Commentaries by RegierArticle; Blazer and KaplanArticle are included.
Within the prefrontal cortex of schizophrenic subjects, studies have found alterations in markers of γ-aminobutyric acid (GABA) neurotransmission, including the synthesizing enzyme for GABA, glutamic acid decarboxylase (GAD67). However, it is unclear whether all GABA neurons are uniformly affected. Volk et alArticle report that GAD67 messenger RNA expression is relatively unaltered in the majority of prefrontal cortex GABA neurons, but is reduced below a detectable level in a subset of GABA neurons. Altered GABA neurotransmission in this subset may contribute to prefrontal cortex dysfunction in schizophrenia.
Purdon et alArticle compared the comprehensive neuropsychological status of 65 patients with early-phase schizophrenia before and after up to 1 year of double-blind treatment with olanzapine, risperidone, or haloperidol. In this first direct comparison of novel treatments, olanzapine resulted in greater benefits than risperidone or haloperidol.
To understand individual differences in risk of psychoactive substance use disorders, Kendler et alArticle assessed lifetime prevalence in male twin pairs.
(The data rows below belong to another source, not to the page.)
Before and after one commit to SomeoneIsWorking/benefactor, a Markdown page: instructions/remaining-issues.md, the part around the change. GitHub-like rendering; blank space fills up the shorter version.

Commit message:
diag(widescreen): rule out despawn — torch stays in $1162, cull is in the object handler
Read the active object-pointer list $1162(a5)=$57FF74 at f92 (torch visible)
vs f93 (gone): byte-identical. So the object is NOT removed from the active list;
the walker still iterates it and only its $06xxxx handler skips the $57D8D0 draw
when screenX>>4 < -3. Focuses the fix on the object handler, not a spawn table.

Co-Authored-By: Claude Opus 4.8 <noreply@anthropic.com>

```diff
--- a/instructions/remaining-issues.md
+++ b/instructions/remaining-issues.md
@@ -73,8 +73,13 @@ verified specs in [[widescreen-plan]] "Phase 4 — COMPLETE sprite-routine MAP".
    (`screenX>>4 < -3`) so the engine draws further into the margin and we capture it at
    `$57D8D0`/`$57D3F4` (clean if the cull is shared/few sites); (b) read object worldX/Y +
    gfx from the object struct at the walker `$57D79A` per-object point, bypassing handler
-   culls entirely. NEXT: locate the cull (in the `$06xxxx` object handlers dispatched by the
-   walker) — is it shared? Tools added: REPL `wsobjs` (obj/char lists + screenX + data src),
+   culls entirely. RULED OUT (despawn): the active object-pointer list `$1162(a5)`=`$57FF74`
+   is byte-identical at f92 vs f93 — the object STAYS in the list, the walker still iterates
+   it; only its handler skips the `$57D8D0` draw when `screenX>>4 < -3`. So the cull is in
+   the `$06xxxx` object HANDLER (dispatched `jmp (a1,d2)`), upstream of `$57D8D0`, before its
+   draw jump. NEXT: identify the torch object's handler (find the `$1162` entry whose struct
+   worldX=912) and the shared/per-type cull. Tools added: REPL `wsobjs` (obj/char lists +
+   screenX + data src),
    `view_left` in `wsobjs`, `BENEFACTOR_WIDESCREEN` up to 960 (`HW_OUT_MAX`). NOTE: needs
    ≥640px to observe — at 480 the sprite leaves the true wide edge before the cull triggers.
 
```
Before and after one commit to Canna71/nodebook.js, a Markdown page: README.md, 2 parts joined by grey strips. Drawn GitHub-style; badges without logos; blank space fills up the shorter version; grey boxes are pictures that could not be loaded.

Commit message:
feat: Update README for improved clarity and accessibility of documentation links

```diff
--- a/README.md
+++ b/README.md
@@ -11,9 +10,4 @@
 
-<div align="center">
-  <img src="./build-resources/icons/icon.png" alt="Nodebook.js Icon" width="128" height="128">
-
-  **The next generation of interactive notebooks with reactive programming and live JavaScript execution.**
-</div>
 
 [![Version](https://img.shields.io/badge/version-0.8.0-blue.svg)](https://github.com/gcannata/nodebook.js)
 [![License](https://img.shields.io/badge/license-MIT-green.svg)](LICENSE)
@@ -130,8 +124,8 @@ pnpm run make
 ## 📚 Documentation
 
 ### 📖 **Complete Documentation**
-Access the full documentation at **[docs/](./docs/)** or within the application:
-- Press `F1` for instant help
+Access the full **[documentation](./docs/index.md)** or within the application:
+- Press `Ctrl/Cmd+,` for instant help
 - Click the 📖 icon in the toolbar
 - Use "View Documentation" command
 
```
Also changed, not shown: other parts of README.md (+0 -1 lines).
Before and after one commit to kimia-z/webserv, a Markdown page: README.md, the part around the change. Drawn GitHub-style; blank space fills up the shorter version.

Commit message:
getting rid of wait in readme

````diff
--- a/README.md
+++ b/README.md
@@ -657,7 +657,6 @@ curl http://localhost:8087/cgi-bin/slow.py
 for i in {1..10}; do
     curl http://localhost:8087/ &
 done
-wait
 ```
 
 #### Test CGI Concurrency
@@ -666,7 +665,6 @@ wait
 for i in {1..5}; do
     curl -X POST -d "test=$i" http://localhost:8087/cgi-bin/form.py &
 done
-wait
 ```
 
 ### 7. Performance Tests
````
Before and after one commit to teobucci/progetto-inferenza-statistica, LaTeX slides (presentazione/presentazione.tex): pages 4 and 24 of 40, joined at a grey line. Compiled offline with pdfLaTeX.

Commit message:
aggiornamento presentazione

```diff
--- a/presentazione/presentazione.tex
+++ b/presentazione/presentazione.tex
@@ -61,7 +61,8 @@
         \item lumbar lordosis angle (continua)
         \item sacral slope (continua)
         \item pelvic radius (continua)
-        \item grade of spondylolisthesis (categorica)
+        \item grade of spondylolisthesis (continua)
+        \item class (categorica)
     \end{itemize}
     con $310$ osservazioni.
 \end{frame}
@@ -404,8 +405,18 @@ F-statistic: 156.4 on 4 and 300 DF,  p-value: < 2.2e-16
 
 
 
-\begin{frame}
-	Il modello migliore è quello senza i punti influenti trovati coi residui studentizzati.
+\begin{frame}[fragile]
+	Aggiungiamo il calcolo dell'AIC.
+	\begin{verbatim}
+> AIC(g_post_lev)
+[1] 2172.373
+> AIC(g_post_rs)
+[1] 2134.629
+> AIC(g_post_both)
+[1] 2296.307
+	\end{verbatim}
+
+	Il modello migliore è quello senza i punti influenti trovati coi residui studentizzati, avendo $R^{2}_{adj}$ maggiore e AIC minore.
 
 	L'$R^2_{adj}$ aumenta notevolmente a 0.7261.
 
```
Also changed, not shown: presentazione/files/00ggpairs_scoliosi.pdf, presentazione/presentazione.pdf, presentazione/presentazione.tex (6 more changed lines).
For any use and for cannabis and hallucinogen use, twin resemblance was due to both genetic and familial-environmental factors. Twin resemblance for heavy use, abuse, and dependence resulted from only genetic factors.
Increased activity of the brain chemical glutamate may occur in neuropsychiatric illnesses such as schizophrenia, depression, and Alzheimer disease. Anand et alArticle found that lamotrigine (an antiepilepsy medicine that decreases glutamate release) is able to reverse schizophrenialike symptoms and memory problems induced by low-dose ketamine in healthy humans. Drugs that decrease glutamate release should be further investigated for the treatment and prevention of psychiatric illnesses.
Relapse rates in schizophrenia are very high, ranging from 30% to 40% in 1 year after hopsital discharge, even for patients who are taking their antipsychotic medication. Herz et alArticle report results of a treatment program that emphasizes close monitoring for prodromal symptoms of impending relapse with prompt clinical intervention when they appear. Relapse and rehospitalization rates were reduced by approximately 50% during an 18-month period compared with a "treatment as usual" control group.
Alexopoulos et alArticle) observed that executive dysfunction, but not memory impairment, is associated with relapse and recurrence of geriatric depression and with fluctuations of depressive symptomatology after recovery of geriatric depression. These observations, if confirmed, will aid clinicians in identifying patients in need of vigilant follow-up.
This Month in Archives of General Psychiatry. Arch Gen Psychiatry. 2000;57(3):208. doi:10.1001/archpsyc.57.3.208